Paper in Journal of Experimental Psychology: Human Perception & Performance
- Harris IM, Murray AM, Hayward WG, O'Callaghan C, Andrews S (2012). Repetition blindness reveals differences between the representationsof manipulable and non-manipulable objects. Journal of Experimental Psychology: Human Perception & Performance, 38(5), 1228-1241.

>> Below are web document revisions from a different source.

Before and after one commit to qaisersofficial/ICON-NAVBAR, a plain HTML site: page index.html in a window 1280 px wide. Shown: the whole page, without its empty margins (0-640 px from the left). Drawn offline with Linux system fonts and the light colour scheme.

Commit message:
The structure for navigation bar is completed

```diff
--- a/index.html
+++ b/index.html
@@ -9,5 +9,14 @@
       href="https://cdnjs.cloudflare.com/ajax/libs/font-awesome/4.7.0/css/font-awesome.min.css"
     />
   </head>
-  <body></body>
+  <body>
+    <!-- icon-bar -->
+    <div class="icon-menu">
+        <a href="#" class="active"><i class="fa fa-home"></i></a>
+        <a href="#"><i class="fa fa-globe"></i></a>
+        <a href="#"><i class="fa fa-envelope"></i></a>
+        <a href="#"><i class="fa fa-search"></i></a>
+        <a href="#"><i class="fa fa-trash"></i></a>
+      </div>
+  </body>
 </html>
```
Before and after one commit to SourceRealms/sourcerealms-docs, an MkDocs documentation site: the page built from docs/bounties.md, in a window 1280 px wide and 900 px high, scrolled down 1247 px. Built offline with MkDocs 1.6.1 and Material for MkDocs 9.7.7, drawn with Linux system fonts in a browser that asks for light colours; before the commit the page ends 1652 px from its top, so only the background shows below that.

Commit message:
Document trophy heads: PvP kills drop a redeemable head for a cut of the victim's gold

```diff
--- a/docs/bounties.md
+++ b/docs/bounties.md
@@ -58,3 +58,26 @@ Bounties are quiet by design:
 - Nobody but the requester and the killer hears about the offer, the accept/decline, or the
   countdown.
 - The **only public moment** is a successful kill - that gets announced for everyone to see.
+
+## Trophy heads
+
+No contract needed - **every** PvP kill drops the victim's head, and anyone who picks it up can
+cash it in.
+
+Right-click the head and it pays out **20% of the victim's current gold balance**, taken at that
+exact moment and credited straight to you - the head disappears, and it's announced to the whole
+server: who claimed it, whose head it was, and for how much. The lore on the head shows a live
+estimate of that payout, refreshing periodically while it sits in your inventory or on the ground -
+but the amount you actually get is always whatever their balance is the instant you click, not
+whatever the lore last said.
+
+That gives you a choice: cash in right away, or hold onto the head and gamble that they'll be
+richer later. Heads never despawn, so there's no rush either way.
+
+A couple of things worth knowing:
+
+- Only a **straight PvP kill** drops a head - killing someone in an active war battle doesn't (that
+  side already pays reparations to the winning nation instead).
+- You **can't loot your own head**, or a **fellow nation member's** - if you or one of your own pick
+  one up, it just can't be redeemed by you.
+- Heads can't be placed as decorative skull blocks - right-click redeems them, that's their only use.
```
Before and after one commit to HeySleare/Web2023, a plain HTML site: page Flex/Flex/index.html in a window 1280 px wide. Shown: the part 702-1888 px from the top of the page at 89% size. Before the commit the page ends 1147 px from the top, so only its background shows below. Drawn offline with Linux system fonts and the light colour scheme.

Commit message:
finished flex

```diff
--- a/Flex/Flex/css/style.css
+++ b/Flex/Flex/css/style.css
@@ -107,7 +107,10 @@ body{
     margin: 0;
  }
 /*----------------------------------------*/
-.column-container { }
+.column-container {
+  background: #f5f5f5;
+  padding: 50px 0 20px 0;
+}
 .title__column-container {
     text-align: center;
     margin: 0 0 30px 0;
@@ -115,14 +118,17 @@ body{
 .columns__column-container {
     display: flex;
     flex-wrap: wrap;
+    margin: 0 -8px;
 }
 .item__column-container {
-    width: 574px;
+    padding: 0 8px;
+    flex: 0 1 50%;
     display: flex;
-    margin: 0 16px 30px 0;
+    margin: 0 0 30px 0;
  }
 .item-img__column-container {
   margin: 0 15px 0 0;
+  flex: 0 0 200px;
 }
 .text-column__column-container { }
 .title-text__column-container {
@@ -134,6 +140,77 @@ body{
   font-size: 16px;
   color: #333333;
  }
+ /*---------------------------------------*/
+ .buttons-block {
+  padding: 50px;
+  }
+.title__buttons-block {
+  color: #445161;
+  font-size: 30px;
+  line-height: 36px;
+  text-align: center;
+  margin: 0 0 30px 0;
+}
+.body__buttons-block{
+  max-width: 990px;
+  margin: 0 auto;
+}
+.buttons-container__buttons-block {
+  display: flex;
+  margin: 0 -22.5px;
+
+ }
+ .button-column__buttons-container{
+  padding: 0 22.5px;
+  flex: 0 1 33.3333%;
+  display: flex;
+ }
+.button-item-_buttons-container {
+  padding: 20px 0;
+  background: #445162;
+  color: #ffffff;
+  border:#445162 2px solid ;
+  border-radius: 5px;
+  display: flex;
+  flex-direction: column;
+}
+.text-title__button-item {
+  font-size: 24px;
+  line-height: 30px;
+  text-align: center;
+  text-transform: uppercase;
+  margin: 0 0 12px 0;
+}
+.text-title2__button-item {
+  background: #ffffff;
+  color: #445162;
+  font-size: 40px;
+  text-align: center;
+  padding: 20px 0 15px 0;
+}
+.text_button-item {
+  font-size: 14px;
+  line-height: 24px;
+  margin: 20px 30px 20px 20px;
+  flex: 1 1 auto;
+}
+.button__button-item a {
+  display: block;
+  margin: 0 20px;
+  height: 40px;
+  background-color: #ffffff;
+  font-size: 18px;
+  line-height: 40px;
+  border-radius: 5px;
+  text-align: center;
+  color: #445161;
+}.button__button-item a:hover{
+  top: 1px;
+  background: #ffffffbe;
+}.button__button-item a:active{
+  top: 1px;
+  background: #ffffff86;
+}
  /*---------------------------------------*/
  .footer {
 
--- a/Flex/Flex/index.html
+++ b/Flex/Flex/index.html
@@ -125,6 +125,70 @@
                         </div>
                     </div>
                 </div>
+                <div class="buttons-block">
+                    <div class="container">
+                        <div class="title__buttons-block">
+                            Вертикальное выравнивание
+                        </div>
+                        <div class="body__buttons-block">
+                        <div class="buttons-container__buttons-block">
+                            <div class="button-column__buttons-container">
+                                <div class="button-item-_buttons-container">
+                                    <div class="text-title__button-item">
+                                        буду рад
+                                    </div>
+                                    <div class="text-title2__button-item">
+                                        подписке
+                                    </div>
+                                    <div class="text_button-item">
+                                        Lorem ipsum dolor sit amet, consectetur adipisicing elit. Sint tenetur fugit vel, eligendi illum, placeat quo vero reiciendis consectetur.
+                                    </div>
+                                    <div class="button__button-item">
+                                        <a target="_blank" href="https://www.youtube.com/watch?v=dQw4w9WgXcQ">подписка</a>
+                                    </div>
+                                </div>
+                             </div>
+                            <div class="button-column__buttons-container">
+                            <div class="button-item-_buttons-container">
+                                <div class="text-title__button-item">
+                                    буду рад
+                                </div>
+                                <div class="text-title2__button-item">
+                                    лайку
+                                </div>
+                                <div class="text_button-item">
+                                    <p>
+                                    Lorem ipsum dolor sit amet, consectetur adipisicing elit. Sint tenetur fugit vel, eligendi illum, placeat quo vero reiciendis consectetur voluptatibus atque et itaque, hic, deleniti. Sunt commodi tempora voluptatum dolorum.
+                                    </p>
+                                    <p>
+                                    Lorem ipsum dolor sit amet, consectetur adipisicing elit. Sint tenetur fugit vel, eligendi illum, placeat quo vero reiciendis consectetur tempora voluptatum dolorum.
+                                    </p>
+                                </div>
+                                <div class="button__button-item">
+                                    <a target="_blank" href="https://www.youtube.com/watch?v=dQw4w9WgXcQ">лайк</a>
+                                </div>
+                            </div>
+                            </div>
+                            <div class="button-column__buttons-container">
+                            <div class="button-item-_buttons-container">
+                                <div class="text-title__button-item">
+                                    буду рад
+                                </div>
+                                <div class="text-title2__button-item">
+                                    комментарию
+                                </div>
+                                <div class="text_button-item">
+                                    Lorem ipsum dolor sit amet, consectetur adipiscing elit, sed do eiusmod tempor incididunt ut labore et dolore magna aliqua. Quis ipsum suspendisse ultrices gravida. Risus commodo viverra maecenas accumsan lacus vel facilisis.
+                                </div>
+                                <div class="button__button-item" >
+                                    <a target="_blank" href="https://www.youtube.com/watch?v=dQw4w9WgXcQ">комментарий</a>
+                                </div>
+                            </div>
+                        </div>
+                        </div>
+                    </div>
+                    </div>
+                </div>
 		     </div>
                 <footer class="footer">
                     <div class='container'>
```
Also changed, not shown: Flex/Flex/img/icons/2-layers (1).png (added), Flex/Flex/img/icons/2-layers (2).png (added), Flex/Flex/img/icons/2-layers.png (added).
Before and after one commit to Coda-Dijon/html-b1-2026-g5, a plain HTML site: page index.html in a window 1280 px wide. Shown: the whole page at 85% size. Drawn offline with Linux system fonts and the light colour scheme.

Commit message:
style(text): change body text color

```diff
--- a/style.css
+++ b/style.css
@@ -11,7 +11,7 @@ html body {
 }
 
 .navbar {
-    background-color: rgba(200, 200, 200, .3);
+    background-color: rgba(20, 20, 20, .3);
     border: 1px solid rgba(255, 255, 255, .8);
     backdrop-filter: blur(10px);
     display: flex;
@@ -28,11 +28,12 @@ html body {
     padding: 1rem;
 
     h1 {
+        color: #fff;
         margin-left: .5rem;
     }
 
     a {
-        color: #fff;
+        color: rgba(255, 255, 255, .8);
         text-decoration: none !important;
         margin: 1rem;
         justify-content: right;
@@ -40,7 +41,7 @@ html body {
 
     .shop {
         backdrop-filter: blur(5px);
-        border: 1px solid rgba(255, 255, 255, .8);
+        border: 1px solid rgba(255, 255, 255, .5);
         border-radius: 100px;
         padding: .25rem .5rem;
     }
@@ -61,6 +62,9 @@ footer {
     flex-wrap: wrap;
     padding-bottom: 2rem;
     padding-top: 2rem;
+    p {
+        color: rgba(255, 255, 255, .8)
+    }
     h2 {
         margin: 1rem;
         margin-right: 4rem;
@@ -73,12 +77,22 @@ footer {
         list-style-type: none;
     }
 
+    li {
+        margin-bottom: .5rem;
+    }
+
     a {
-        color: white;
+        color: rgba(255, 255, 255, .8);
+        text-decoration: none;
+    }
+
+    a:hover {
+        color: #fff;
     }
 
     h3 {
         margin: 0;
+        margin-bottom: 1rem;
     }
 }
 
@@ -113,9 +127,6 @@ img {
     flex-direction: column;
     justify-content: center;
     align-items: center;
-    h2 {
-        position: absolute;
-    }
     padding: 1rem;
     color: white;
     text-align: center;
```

We used repetition blindness to investigate the nature of the representations underlying identification of manipulable objects. Observers named objects presented in rapid serial visual presentation streams containing either manipulable or nonmanipulable objects. In half the streams, 1 object was repeated. Overall accuracy was lower when streams contained 2 different manipulable objects than when they contained only nonmanipulable objects or a single manipulable object. In addition, nonmanipulable objects induced repetition blindness, whereas manipulable objects were associated with a repetition advantage. These findings suggest that motor information plays a direct role in object identification. Manipulable objects are vulnerable to interference from other objects associated with conflicting motor programs, but they show better individuation of repeated objects associated with the same action.